So this leads me to my question: are there any interesting physical applications of finite group characters/representations to physics? Even including those that are just ‘toy’ versions of equally interesting applications in the field of Lie algebra representations, whenever studying the toy example can lead to actual, significant insight towards the more complicated (and useful) situation—if any such examples exist.

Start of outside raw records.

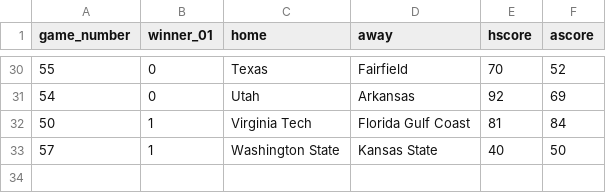
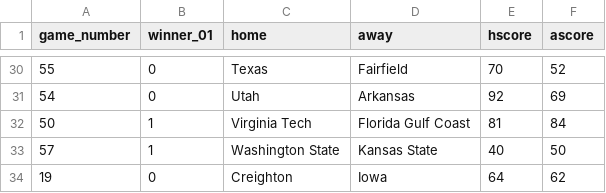
Before and after one commit to rpruim/NCAA, a CSV file: data/Scores/2022/Womens/scores-2022-W.csv, drawn as a sheet; only a part is shown, gaps mark what is left out.

```diff
--- a/data/Scores/2022/Womens/scores-2022-W.csv
+++ b/data/Scores/2022/Womens/scores-2022-W.csv
@@ -33 +33,2 @@ game_number,winner_01,home,away,hscore,ascore
 57,1,Washington State,Kansas State,40,50
+19,0,Creighton,Iowa,64,62
```
Also changed, not shown: data/Scores/2022/Mens/scores-2022-M.csv, 2 other files.
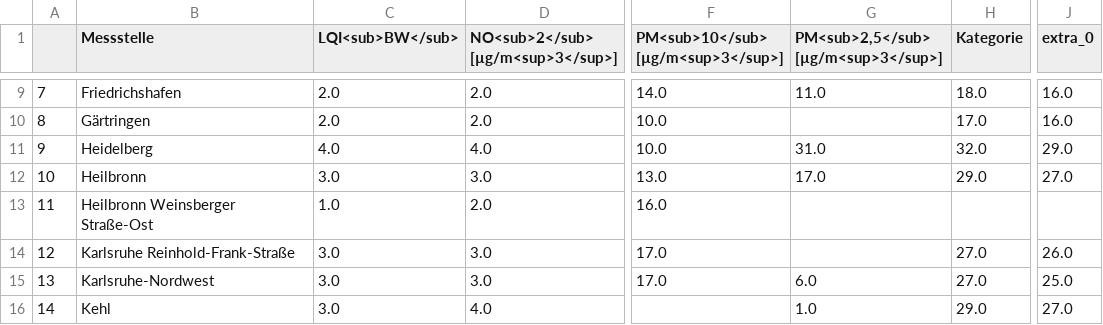
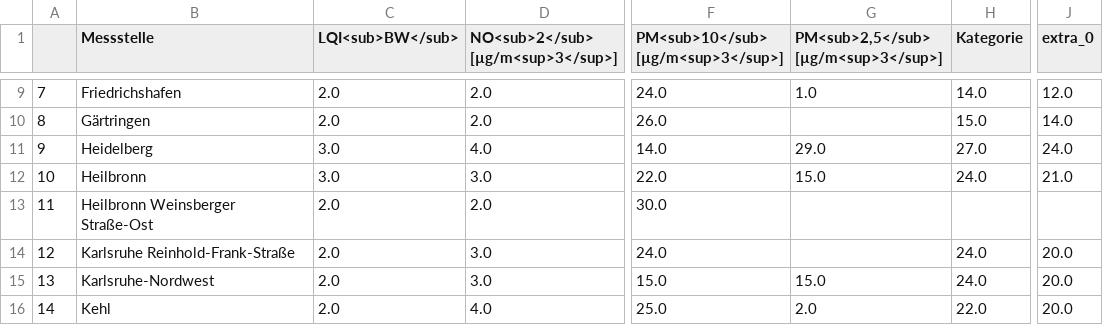
Before and after one commit to AlinaOstra/feinstaub_BW, a CSV file: lufttabelle.csv, drawn as a sheet; only a part is shown, gaps mark what is left out; the diff covers the shown part only; the diff names each change by its address in the sheet, - before the commit and + after, or states it on an @@ line.

```diff
--- a/lufttabelle.csv
+++ b/lufttabelle.csv
-F9: 14.0
+F9: 24.0
-G9: 11.0
+G9: 1.0
-H9 (Kategorie): 18.0
+H9 (Kategorie): 14.0
-J9 (extra_0): 16.0
+J9 (extra_0): 12.0
-F10: 10.0
+F10: 26.0
-H10 (Kategorie): 17.0
+H10 (Kategorie): 15.0
-J10 (extra_0): 16.0
+J10 (extra_0): 14.0
-C11 (LQI<sub>BW</sub>): 4.0
+C11 (LQI<sub>BW</sub>): 3.0
-F11: 10.0
+F11: 14.0
-G11: 31.0
+G11: 29.0
-H11 (Kategorie): 32.0
+H11 (Kategorie): 27.0
-J11 (extra_0): 29.0
+J11 (extra_0): 24.0
-F12: 13.0
+F12: 22.0
-G12: 17.0
+G12: 15.0
-H12 (Kategorie): 29.0
+H12 (Kategorie): 24.0
-J12 (extra_0): 27.0
+J12 (extra_0): 21.0
-C13 (LQI<sub>BW</sub>): 1.0
+C13 (LQI<sub>BW</sub>): 2.0
-F13: 16.0
+F13: 30.0
-C14:C16 (LQI<sub>BW</sub>): 3.0
+C14:C16 (LQI<sub>BW</sub>): 2.0
-F14: 17.0
+F14: 24.0
-H14:H15 (Kategorie): 27.0
+H14:H15 (Kategorie): 24.0
-J14 (extra_0): 26.0
+J14 (extra_0): 20.0
-F15: 17.0
+F15: 15.0
-G15: 6.0
+G15: 15.0
-J15 (extra_0): 25.0
+J15 (extra_0): 20.0
-F16: (empty)
+F16: 25.0
-G16: 1.0
+G16: 2.0
-H16 (Kategorie): 29.0
+H16 (Kategorie): 22.0
-J16 (extra_0): 27.0
+J16 (extra_0): 20.0
```
Also changed, not shown: 115 edited cells elsewhere in this file.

  • $\begingroup$ A "toy" version of proving uniqueness-up-to-isomorphism of models of $PQ-QP=h$ of the commutation rules, is available by proving an analogue of the Stone-vonNeumann theorem (on uniqueness of irreducibles of Heisenberg group with given non-trivial central character) for Heisenberg groups over finite fields... If this is of interest, I could write an actual "answer" with some references, etc. :) $\endgroup$ May 11 at 17:08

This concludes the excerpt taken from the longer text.